The smell of dead sardines is syrong temtation for lobster which are easily drawn into the traps, fishermen in the wilayat of Sadah said. the advantage with the traps is that small and female female lobsters with spawn can be protected as they are released from the traps without an injury, they added. The plastic traos will also last for many years as they are water friendly, they pointed out. Local traders operate in various parts of Dhofar to make instant purchases of lobstres from fishermen. Each morning, fishermen brings in loads of lobsters and walk away with thick wallets. The average lobster daily catch could vary from 25 to 40 kg fetching RO 75 to 120 for each fishermen. A good season would provide no less than RO 3000 to RO 4000 to each of them. This year, the Dhofari fishermen have received RO 3 a kg on average for the supply of lobsters.

Ahmed Suhail Said Fadhil, a fisherman from Mughsayl, said that the lobster harvest this year was better than the last year. Bukhait Mohammed Ahmed al Mohri, a lobster trader who owns a fisheries company in Salalah, pointed out that his annual purchases averaged about two tonnes. The delicacy was mainly exported to Dubai, he added.

Five traders are operating in Sadah dealing with lobster purchases. When fishermen bring in their catch, hanggling intensifies between the traders to make the purchases. Most of the fishermen, however, have regular supplies to whom they hand over the catch. The lobster catch in Dhofar has averaged above 500 tonnes annually between 1990 and 1995. In 1995 alone the catch was estimated at 481 tonnes, according to Mohammed Ahmed Awadh al Shanfari, Director of Fisheries in Salalah.

Lobster fishery gaining ground

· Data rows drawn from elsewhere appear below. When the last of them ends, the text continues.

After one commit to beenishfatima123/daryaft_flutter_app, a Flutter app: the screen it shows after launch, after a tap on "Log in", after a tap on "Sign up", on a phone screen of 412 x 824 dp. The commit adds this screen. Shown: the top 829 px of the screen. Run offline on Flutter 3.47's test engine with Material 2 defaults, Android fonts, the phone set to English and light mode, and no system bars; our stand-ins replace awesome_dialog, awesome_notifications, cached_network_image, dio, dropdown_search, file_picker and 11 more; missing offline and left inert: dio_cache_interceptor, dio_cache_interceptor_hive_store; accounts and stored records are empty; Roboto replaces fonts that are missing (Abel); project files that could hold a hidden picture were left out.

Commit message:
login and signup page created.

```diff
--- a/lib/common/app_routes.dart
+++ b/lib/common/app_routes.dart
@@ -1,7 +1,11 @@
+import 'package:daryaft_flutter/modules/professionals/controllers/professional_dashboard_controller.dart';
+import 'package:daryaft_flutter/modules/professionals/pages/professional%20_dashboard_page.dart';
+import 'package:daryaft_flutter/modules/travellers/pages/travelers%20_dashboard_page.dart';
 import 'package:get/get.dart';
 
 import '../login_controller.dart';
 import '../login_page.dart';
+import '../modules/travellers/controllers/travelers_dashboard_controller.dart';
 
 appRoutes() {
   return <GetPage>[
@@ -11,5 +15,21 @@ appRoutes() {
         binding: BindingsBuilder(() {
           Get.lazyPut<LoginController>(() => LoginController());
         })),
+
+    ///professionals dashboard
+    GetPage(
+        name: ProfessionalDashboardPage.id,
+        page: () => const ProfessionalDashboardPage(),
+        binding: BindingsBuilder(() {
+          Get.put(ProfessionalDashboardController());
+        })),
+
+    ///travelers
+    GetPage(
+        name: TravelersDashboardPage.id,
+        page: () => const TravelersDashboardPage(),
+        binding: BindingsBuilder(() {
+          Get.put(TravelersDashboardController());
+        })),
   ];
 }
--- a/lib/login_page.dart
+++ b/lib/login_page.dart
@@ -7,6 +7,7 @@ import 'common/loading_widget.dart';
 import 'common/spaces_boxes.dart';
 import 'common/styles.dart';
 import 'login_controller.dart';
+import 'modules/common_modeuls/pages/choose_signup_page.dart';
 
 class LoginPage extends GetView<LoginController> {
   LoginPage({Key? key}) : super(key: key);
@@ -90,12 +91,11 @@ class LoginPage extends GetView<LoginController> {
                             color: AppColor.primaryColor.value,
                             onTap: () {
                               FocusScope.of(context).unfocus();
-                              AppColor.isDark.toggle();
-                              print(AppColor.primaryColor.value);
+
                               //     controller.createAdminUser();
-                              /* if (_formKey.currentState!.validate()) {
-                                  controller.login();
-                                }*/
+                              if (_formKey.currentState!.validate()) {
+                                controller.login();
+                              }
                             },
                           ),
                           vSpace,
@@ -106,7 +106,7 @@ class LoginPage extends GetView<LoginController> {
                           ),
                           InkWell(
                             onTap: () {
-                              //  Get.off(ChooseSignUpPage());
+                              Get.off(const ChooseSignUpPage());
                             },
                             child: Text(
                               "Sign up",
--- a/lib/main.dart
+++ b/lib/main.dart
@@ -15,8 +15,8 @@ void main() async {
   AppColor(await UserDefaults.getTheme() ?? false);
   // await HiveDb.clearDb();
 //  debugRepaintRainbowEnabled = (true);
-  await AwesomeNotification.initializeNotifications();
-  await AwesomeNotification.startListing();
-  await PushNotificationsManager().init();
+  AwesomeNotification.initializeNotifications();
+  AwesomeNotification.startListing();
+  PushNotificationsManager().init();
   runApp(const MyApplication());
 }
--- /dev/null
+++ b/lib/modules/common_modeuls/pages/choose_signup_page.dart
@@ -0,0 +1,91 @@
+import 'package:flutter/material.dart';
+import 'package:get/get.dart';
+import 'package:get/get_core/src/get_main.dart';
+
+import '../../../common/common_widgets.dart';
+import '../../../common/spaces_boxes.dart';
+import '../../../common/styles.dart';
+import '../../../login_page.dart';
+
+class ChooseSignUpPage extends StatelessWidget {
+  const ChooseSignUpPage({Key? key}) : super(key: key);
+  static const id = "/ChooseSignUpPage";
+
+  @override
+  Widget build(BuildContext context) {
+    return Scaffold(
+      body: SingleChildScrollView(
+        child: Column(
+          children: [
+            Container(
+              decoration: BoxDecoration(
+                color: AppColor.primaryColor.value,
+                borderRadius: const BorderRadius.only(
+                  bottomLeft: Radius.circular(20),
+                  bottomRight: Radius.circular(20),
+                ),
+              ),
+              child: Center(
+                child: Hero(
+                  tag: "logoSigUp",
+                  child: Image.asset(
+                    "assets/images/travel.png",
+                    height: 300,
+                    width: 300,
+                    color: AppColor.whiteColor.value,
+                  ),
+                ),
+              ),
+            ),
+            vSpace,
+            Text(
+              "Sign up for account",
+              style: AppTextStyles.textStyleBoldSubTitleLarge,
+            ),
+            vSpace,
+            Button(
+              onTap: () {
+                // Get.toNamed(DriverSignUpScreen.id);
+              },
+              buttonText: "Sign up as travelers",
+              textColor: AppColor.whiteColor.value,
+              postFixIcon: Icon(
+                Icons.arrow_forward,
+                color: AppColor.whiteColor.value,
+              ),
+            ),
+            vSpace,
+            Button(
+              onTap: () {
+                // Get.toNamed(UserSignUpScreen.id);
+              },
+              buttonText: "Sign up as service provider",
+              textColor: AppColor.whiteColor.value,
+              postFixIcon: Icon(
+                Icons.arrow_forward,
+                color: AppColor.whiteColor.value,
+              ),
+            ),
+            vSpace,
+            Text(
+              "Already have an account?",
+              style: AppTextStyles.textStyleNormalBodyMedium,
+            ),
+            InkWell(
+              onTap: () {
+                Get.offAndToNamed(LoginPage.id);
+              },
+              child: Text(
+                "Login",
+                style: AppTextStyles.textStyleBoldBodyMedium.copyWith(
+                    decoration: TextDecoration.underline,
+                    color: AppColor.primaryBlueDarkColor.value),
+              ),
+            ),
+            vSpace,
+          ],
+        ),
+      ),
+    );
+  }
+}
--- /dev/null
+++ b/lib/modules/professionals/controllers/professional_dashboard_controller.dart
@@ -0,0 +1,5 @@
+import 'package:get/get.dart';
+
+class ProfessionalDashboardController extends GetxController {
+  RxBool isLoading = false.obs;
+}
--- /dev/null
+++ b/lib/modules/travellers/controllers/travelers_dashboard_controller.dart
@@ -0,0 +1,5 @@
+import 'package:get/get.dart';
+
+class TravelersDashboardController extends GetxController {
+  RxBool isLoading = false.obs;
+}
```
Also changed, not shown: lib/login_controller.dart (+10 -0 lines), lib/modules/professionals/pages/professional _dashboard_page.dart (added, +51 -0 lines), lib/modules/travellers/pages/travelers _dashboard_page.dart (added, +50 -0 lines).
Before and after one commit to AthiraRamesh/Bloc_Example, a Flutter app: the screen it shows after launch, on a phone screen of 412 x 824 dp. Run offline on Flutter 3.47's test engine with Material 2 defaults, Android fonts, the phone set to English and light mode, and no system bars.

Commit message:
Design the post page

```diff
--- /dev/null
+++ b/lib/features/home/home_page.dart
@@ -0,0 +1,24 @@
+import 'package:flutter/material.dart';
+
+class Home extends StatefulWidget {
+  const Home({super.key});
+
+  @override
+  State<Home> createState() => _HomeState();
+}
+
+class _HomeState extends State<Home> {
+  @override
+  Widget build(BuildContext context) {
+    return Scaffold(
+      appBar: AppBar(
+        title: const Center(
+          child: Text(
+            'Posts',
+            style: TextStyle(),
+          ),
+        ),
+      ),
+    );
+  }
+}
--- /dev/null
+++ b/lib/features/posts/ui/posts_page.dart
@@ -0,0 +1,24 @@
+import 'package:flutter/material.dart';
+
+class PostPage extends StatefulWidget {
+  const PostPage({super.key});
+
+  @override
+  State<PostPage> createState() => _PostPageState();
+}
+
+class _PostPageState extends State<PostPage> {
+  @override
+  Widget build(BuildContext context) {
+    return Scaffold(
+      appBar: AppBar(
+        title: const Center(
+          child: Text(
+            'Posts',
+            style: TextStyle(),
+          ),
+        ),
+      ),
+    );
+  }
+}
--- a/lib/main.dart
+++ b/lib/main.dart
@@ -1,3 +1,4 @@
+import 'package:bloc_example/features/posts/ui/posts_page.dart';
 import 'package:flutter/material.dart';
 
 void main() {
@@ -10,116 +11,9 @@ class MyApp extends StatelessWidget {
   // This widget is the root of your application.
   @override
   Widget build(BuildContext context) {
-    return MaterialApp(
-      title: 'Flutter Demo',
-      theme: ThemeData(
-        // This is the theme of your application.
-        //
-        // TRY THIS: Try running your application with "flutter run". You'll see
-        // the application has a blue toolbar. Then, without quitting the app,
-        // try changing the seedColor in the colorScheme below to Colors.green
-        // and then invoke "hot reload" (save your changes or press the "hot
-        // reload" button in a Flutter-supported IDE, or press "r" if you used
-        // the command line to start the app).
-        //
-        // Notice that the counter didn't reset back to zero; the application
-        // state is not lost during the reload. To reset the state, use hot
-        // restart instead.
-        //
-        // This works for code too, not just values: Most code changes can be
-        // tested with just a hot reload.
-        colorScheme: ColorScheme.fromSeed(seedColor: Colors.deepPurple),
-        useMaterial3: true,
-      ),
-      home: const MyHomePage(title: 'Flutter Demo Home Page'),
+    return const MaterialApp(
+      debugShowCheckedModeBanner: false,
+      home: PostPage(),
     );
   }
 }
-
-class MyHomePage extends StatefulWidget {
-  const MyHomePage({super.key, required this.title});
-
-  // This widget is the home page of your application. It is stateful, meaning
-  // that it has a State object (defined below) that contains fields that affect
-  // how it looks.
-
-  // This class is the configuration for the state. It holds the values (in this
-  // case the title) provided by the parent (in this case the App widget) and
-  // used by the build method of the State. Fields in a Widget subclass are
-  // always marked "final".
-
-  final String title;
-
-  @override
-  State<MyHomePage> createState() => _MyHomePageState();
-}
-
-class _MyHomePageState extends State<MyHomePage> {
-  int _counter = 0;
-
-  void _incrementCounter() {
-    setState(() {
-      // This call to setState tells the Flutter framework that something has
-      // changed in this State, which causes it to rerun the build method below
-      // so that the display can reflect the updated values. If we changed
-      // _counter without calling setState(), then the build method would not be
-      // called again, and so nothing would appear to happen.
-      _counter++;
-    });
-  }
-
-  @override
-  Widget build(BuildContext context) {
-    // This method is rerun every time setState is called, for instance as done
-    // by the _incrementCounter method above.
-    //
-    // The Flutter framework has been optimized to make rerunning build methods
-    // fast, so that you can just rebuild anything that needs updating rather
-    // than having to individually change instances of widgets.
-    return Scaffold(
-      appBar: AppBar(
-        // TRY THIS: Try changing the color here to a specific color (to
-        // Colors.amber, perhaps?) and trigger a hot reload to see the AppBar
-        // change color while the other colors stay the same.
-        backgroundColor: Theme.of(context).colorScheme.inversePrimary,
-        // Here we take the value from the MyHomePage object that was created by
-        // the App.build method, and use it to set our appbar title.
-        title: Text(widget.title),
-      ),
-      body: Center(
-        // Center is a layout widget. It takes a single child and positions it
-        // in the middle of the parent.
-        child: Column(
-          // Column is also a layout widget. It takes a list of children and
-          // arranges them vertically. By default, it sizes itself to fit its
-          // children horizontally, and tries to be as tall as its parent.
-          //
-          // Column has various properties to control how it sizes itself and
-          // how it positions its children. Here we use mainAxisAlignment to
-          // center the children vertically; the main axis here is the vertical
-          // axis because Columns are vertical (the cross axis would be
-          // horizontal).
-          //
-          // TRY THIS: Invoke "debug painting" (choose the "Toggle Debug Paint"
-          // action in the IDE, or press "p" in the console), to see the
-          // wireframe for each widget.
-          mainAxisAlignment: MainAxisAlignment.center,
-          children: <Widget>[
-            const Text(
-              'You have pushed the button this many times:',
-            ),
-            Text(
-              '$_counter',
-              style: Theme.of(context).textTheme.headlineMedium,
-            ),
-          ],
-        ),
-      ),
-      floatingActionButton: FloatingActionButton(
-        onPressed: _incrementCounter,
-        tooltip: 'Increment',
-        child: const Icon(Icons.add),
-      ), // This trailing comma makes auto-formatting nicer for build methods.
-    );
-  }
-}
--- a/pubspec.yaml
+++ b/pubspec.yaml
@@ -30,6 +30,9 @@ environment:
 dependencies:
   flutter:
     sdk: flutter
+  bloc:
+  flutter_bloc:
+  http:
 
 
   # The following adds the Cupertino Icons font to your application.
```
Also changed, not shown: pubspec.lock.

The lobster species in Al Jazer area of Wosta region had become almost extinct due to over fishing and the use of gill nets, Al Shanfari said. The rules are very strict on lobster fishing methods to be employed, but people flout them as the enforcement poses difficulties, he added. Al Shanfari pleaded for stricter measures to deter fishermen from destructive fishing methods and added that random cheaks should be stepped up to nab the violaters of the law.

The scalloped spiny lobster carries eggs externally and its clutch size, depending on the size of the lobster, ranges between 100,000 and 900,000 eggs. Incubation period for the eggs is relatively short, about three to five weeks. The larval period, however, is long and lasts 11 months. The species attains 14 centimeters carapace length and 35 cm total length.

* © Adapted from Oman Observer. Nizwa.NET is not responsible for errors.